▶ [About this exercise]: Which lines of the data include the string "default"? List them all.

▶ [Input material]:
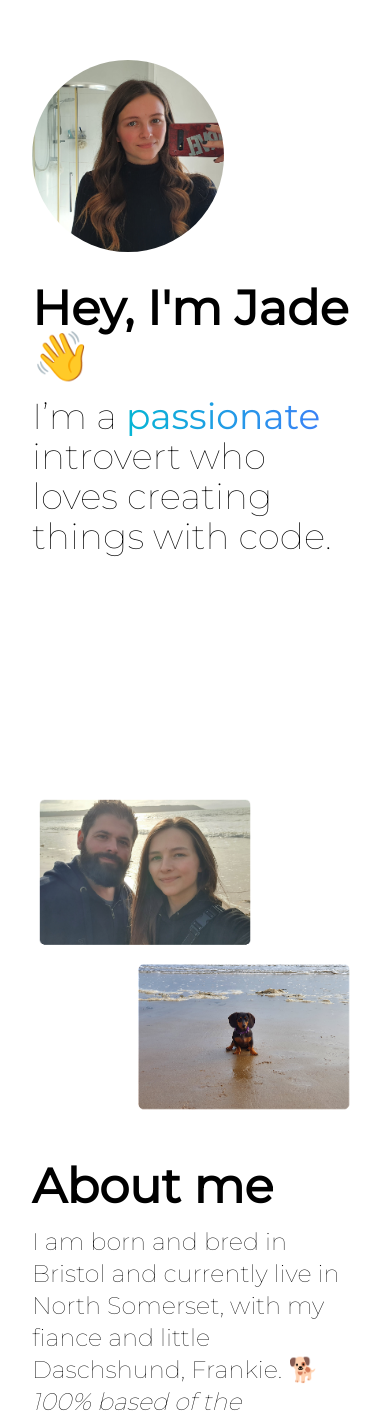
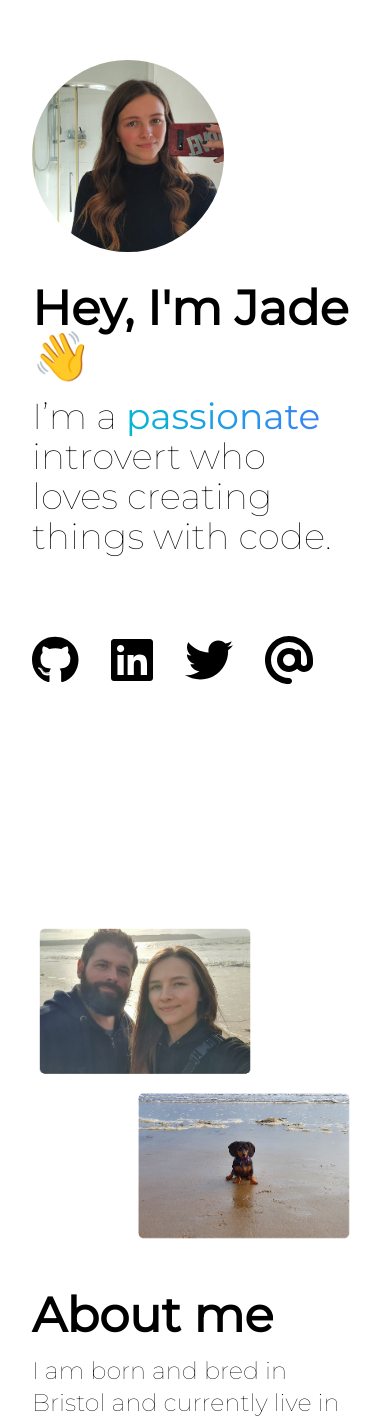
Before and after one commit to jadetrue/website, a Next.js app: page / in a window 390 px wide. Shown: the part 120-1542 px from the top of the page. Built offline with nearby package versions, Linux system fonts and the light colour scheme.

Commit message:
Final styling tweaks for V1

```diff
--- a/components/About.tsx
+++ b/components/About.tsx
@@ -3,7 +3,7 @@ import React from "react";
 const About = () => {
     return (
         <div
-            className="container my-24 flex h-full flex-col md:my-56 md:flex-row"
+            className="container my-24 flex h-full flex-col md:my-40 md:flex-row"
             id="about"
         >
             <div className="flex flex-col items-center justify-center">
@@ -17,7 +17,7 @@ const About = () => {
                         North Somerset, with my fiance and little Daschshund,
                         Frankie. 🐕
                         <span className="italic">
-                            100% based of the Frankfurter Sausages
+                            100% named after Frankfurter Sausages
                         </span>
                         . I'm a bit obsessed with all dogs and cute animals.{" "}
                     </p>
@@ -28,9 +28,16 @@ const About = () => {
                     </p>
                     <br />
                     <p>
-                        Professionally, I am a Junior Frontend Developer at
-                        Loopin 🦉 with a background of 4+ years experience in
-                        Project Management.
+                        Professionally, I am a Junior Frontend Developer at{" "}
+                        <a
+                            href="https://www.letsloopin.com/"
+                            target="_blank"
+                            className="font-normal"
+                        >
+                            Loopin
+                        </a>{" "}
+                        🦉 with a background of 4+ years experience in Project
+                        Management.
                     </p>
                 </div>
             </div>
--- a/components/Blog.tsx
+++ b/components/Blog.tsx
@@ -13,12 +13,16 @@ export interface Props {
 
 export const Blog: React.FC<Props> = ({allPostsData}) => {
     return (
-        <div className="container my-24 w-full md:my-56">
-            <div className="mt-8 w-full max-w-3xl px-3 text-left md:mt-0 md:w-fit">
+        <div className="container my-24 w-full md:my-40">
+            <div className="mt-8 w-full px-3 text-left md:mt-0">
                 <h1 className="mb-10 text-5xl font-bold">Blog</h1>
-                <ul>
+
+                <ul className="flex w-full flex-row flex-wrap gap-8">
                     {allPostsData.map(({id, date, title, imageUrl}) => {
-                        const formatDate = dayjs(date).format("D MMMM YYYY");
+                        const advancedFormat = require("dayjs/plugin/advancedFormat");
+                        dayjs.extend(advancedFormat);
+
+                        const formatDate = dayjs(date).format("Do MMMM YYYY");
                         return (
                             <Link href={`/posts/${id}`}>
                                 <li
--- a/components/Card.tsx
+++ b/components/Card.tsx
@@ -25,7 +25,7 @@ const Card: React.FC<Props> = ({
     link,
 }) => {
     return (
-        <div className="mediumBoxShadow my-10 h-full max-w-sm rounded-lg border border-gray-100 bg-white p-5 hover:-translate-y-6 hover:bg-gradient-to-bl hover:from-cyan-500/25 hover:to-blue-500/25">
+        <div className="mediumBoxShadow hover:a:underline my-10 h-full max-w-sm rounded-lg border border-gray-100 bg-white  p-5 hover:bg-gradient-to-bl hover:from-cyan-500/25 hover:to-blue-500/25">
             <header className="text-xl font-normal">{title}</header>
             <p className="mt-2 mb-6">{subtitle}</p>
             <Image
--- a/components/HomeSplash.tsx
+++ b/components/HomeSplash.tsx
@@ -1,4 +1,6 @@
+import {FontAwesomeIcon} from "@fortawesome/react-fontawesome";
 import React from "react";
+import Button from "./Button";
 
 const HomeSplash = () => {
     return (
@@ -12,6 +14,50 @@ const HomeSplash = () => {
                     </span>{" "}
                     introvert who loves creating things with code.
                 </h2>
+                <div className="mt-20 flex flex-row flex-wrap items-center gap-8">
+                    <div className="flex hidden h-1 w-40 items-center rounded-full bg-black align-middle md:block" />
+                    <Button
+                        type="link"
+                        href="https://github.com/jadetruexo"
+                        styles="hover:animate-bounce"
+                    >
+                        <FontAwesomeIcon
+                            icon={{prefix: "fab", iconName: "github"}}
+                            className="text-5xl hover:animate-bounce"
+                        />
+                    </Button>
+                    <Button
+                        type="link"
+                        href="https://www.linkedin.com/in/jadetrue/"
+                        styles="hover:animate-bounce"
+                    >
+                        <FontAwesomeIcon
+                            icon={{prefix: "fab", iconName: "linkedin"}}
+                            className="text-5xl hover:animate-bounce"
+                        />
+                    </Button>
+                    <Button
+                        type="link"
+                        href="https://twitter.com/jadetruexo"
+                        styles="hover:animate-bounce"
+                    >
+                        <FontAwesomeIcon
+                            icon={{prefix: "fab", iconName: "twitter"}}
+                            className="text-5xl hover:animate-bounce"
+                        />
+                    </Button>
+
+                    <Button
+                        type="link"
+                        href="mailto:jadetruexo@gmail.com"
+                        styles=" hover:animate-bounce"
+                    >
+                        <FontAwesomeIcon
+                            icon={{prefix: "fas", iconName: "at"}}
+                            className="text-5xl hover:animate-bounce"
+                        />
+                    </Button>
+                </div>
             </div>
             <div className="mx-3 h-48 w-48 rounded-full bg-[url('/images/me.jpeg')] bg-cover bg-center" />
         </div>
--- a/package.json
+++ b/package.json
@@ -8,7 +8,9 @@
         "build-storybook": "build-storybook -s public"
     },
     "dependencies": {
+        "@fortawesome/fontawesome-common-types": "^6.1.1",
         "@fortawesome/fontawesome-svg-core": "^6.1.1",
+        "@fortawesome/free-brands-svg-icons": "^6.1.1",
         "@fortawesome/free-regular-svg-icons": "^6.1.1",
         "@fortawesome/free-solid-svg-icons": "^6.1.1",
         "@fortawesome/react-fontawesome": "^0.1.18",
--- a/pages/_app.tsx
+++ b/pages/_app.tsx
@@ -1,6 +1,4 @@
-import {config} from "@fortawesome/fontawesome-svg-core";
-import "@fortawesome/fontawesome-svg-core/styles.css";
-config.autoAddCss = false;
+import "../styles/fontawesome";
 import "../styles/global.css";
 import {AppProps} from "next/app";
 
--- a/pages/index.tsx
+++ b/pages/index.tsx
@@ -5,7 +5,7 @@ import Layout from "../components/Layout";
 import HomeSplash from "../components/HomeSplash";
 import About from "../components/About";
 import Blog from "../components/Blog";
-import Projects from "../components/Projects";
+// import Projects from "../components/Projects";
 
 export default function Home({
     allPostsData,
@@ -28,7 +28,7 @@ export default function Home({
             </Head>
             <HomeSplash />
             <About />
-            <Projects />
+            {/* <Projects /> */}
             <Blog allPostsData={allPostsData} />
         </Layout>
     );
--- a/pages/posts/[id].tsx
+++ b/pages/posts/[id].tsx
@@ -4,6 +4,8 @@ import {GetStaticProps, GetStaticPaths} from "next";
 import Layout from "../../components/Layout";
 import dayjs from "dayjs";
 import Link from "next/link";
+import {FontAwesomeIcon} from "@fortawesome/react-fontawesome";
+import {faAnglesLeft} from "@fortawesome/free-solid-svg-icons";
 
 export default function Post({
     postData,
@@ -15,7 +17,10 @@ export default function Post({
         contentHtml: string;
     };
 }) {
-    const formatDate = dayjs(postData.date).format("D MMMM YYYY");
+    const advancedFormat = require("dayjs/plugin/advancedFormat");
+    dayjs.extend(advancedFormat);
+
+    const formatDate = dayjs(postData.date).format("Do MMMM YYYY");
 
     return (
         <Layout>
@@ -38,7 +43,14 @@ export default function Post({
                     dangerouslySetInnerHTML={{__html: postData.contentHtml}}
                 />
                 <Link href="/">
-                    <a className="mb-10">Back to home</a>
+                    <a className="flex flex-row no-underline">
+                        <div className="mr-2 align-middle">
+                            <FontAwesomeIcon icon={faAnglesLeft} />
+                        </div>
+                        <div className="from-cyan-500 to-blue-500 font-bold hover:bg-gradient-to-r hover:bg-clip-text hover:text-transparent">
+                            Back to home
+                        </div>
+                    </a>
                 </Link>
             </article>
         </Layout>
--- /dev/null
+++ b/styles/fontawesome.ts
@@ -0,0 +1,13 @@
+import {library} from "@fortawesome/fontawesome-svg-core";
+import {
+    fab,
+    faTwitter,
+    faGithubAlt,
+    faLinkedinIn,
+} from "@fortawesome/free-brands-svg-icons";
+import {fas, faAt} from "@fortawesome/free-solid-svg-icons";
+
+library.add(fab, faTwitter);
+library.add(fab, faGithubAlt);
+library.add(fab, faLinkedinIn);
+library.add(fas, faAt);
```
Also changed, not shown: components/Footer.tsx (+26 -10 lines), 1 other file (tests, documents, lock files or other folders).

▶ [Finished exercise]:
 export default function Home({
@@ -28,7 +28,7 @@ export default function Home({
 export default function Post({
@@ -15,7 +17,10 @@ export default function Post({
@@ -38,7 +43,14 @@ export default function Post({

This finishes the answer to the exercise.